═════ Records supplied ═════

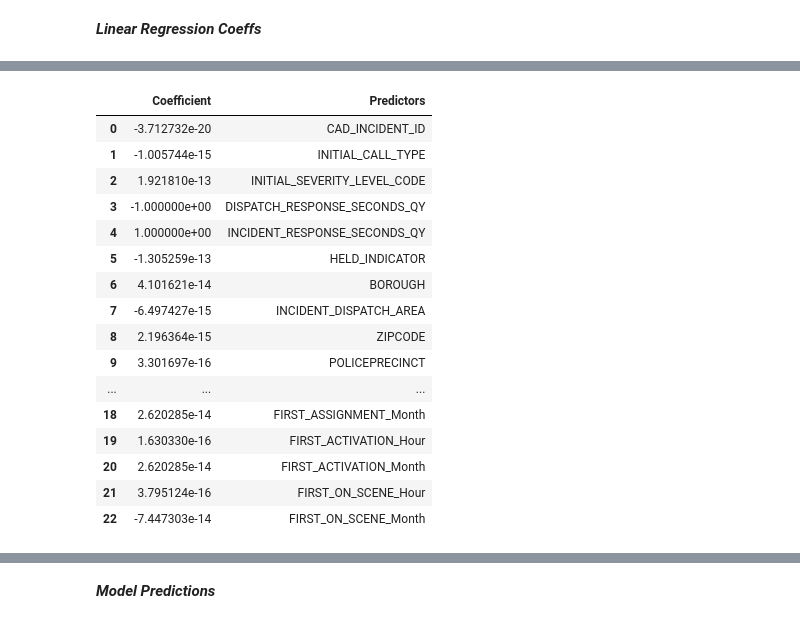
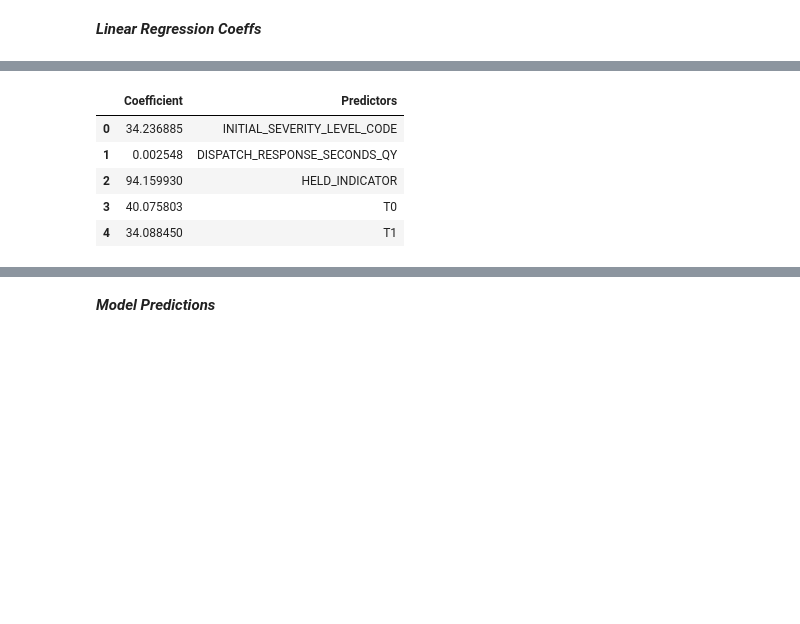
Before and after one commit to akuz91/CodeBlue, a Jupyter notebook: LinReg_and_Residual_Modeling.ipynb, the cells around one changed output, grey strips where cells are left out. Drawn from its saved outputs; the diff is of its cells as text; code cells hidden in the pictures; blank space fills up the shorter version.

```diff
--- a/LinReg_and_Residual_Modeling.ipynb
+++ b/LinReg_and_Residual_Modeling.ipynb
@@ -29,2 +49,0 @@ data.head()
-# %%
-data = data.drop(columns = ["INCIDENT_DATETIME","FIRST_ASSIGNMENT_DATETIME","FIRST_ACTIVATION_DATETIME","FIRST_ON_SCENE_DATETIME"])
@@ -41,11 +50,3 @@ data.head()
-# %%
-#shuffle the data
-data['r'] = np.random.random(data.shape[0])
-data = data.sort_values(by = 'r').reset_index(drop = True)
-data = data.drop('r', 1)
-# %%
-#using 100,000 rows just for this exercise - for real modeling use all data
-data = data[:100000]
 # %%
 data.shape
 # %% [output]
@@ -84,0 +126,3 @@ Name: INCIDENT_TRAVEL_TM_SECONDS_QY, dtype: float64
+# %%
+dummy_mean = DummyRegressor(strategy='mean')
+dummy_mean.fit(X_train, Y_train)
@@ -96,28 +162,17 @@ print(linreg.intercept_)
 # %%
 #Coefficients/Slopes for each predictor (betas)
 #Need to get rid of DISPATCH_RESPONSE_SECONDS_QY & INCIDENT_RESPONSE_SECONDS_QY - they exactly predict target
 a = pd.DataFrame(linreg.coef_.transpose(),columns = ["Coefficient"])
 b = pd.DataFrame(X_train.columns, columns = ["Predictors"])
 coeff = pd.concat([a,b],axis=1)
-coeff
+coeff.head()
 # %% [output]
 |  | Coefficient | Predictors |
-| 0 | -3.712732e-20 | CAD_INCIDENT_ID |
-| 1 | -1.005744e-15 | INITIAL_CALL_TYPE |
-| 2 | 1.921810e-13 | INITIAL_SEVERITY_LEVEL_CODE |
-| 3 | -1.000000e+00 | DISPATCH_RESPONSE_SECONDS_QY |
-| 4 | 1.000000e+00 | INCIDENT_RESPONSE_SECONDS_QY |
-| 5 | -1.305259e-13 | HELD_INDICATOR |
-| 6 | 4.101621e-14 | BOROUGH |
-| 7 | -6.497427e-15 | INCIDENT_DISPATCH_AREA |
-| 8 | 2.196364e-15 | ZIPCODE |
-| 9 | 3.301697e-16 | POLICEPRECINCT |
-| ... | ... | ... |
-| 18 | 2.620285e-14 | FIRST_ASSIGNMENT_Month |
-| 19 | 1.630330e-16 | FIRST_ACTIVATION_Hour |
-| 20 | 2.620285e-14 | FIRST_ACTIVATION_Month |
-| 21 | 3.795124e-16 | FIRST_ON_SCENE_Hour |
-| 22 | -7.447303e-14 | FIRST_ON_SCENE_Month |
+| 0 | 34.236885 | INITIAL_SEVERITY_LEVEL_CODE |
+| 1 | 0.002548 | DISPATCH_RESPONSE_SECONDS_QY |
+| 2 | 94.159930 | HELD_INDICATOR |
+| 3 | 40.075803 | T0 |
+| 4 | 34.088450 | T1 |
 # %%
 #R2 value
 #tells us what % of the variability of our target is explained by our predictors
```
Also changed, not shown: parts of 38 cells of this notebook.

═════

Problem to work on:
From the first record above to the last, output each one exactly and omit the pictures.

Problem solution:
Before and after one commit to akuz91/CodeBlue, a Jupyter notebook: LinReg_and_Residual_Modeling.ipynb, the cells around one changed output, grey strips where cells are left out. Drawn from its saved outputs; the diff is of its cells as text; code cells hidden in the pictures; blank space fills up the shorter version.

```diff
--- a/LinReg_and_Residual_Modeling.ipynb
+++ b/LinReg_and_Residual_Modeling.ipynb
@@ -29,2 +49,0 @@ data.head()
-# %%
-data = data.drop(columns = ["INCIDENT_DATETIME","FIRST_ASSIGNMENT_DATETIME","FIRST_ACTIVATION_DATETIME","FIRST_ON_SCENE_DATETIME"])
@@ -41,11 +50,3 @@ data.head()
-# %%
-#shuffle the data
-data['r'] = np.random.random(data.shape[0])
-data = data.sort_values(by = 'r').reset_index(drop = True)
-data = data.drop('r', 1)
-# %%
-#using 100,000 rows just for this exercise - for real modeling use all data
-data = data[:100000]
 # %%
 data.shape
 # %% [output]
@@ -84,0 +126,3 @@ Name: INCIDENT_TRAVEL_TM_SECONDS_QY, dtype: float64
+# %%
+dummy_mean = DummyRegressor(strategy='mean')
+dummy_mean.fit(X_train, Y_train)
@@ -96,28 +162,17 @@ print(linreg.intercept_)
 # %%
 #Coefficients/Slopes for each predictor (betas)
 #Need to get rid of DISPATCH_RESPONSE_SECONDS_QY & INCIDENT_RESPONSE_SECONDS_QY - they exactly predict target
 a = pd.DataFrame(linreg.coef_.transpose(),columns = ["Coefficient"])
 b = pd.DataFrame(X_train.columns, columns = ["Predictors"])
 coeff = pd.concat([a,b],axis=1)
-coeff
+coeff.head()
 # %% [output]
 |  | Coefficient | Predictors |
-| 0 | -3.712732e-20 | CAD_INCIDENT_ID |
-| 1 | -1.005744e-15 | INITIAL_CALL_TYPE |
-| 2 | 1.921810e-13 | INITIAL_SEVERITY_LEVEL_CODE |
-| 3 | -1.000000e+00 | DISPATCH_RESPONSE_SECONDS_QY |
-| 4 | 1.000000e+00 | INCIDENT_RESPONSE_SECONDS_QY |
-| 5 | -1.305259e-13 | HELD_INDICATOR |
-| 6 | 4.101621e-14 | BOROUGH |
-| 7 | -6.497427e-15 | INCIDENT_DISPATCH_AREA |
-| 8 | 2.196364e-15 | ZIPCODE |
-| 9 | 3.301697e-16 | POLICEPRECINCT |
-| ... | ... | ... |
-| 18 | 2.620285e-14 | FIRST_ASSIGNMENT_Month |
-| 19 | 1.630330e-16 | FIRST_ACTIVATION_Hour |
-| 20 | 2.620285e-14 | FIRST_ACTIVATION_Month |
-| 21 | 3.795124e-16 | FIRST_ON_SCENE_Hour |
-| 22 | -7.447303e-14 | FIRST_ON_SCENE_Month |
+| 0 | 34.236885 | INITIAL_SEVERITY_LEVEL_CODE |
+| 1 | 0.002548 | DISPATCH_RESPONSE_SECONDS_QY |
+| 2 | 94.159930 | HELD_INDICATOR |
+| 3 | 40.075803 | T0 |
+| 4 | 34.088450 | T1 |
 # %%
 #R2 value
 #tells us what % of the variability of our target is explained by our predictors
```
Also changed, not shown: parts of 38 cells of this notebook.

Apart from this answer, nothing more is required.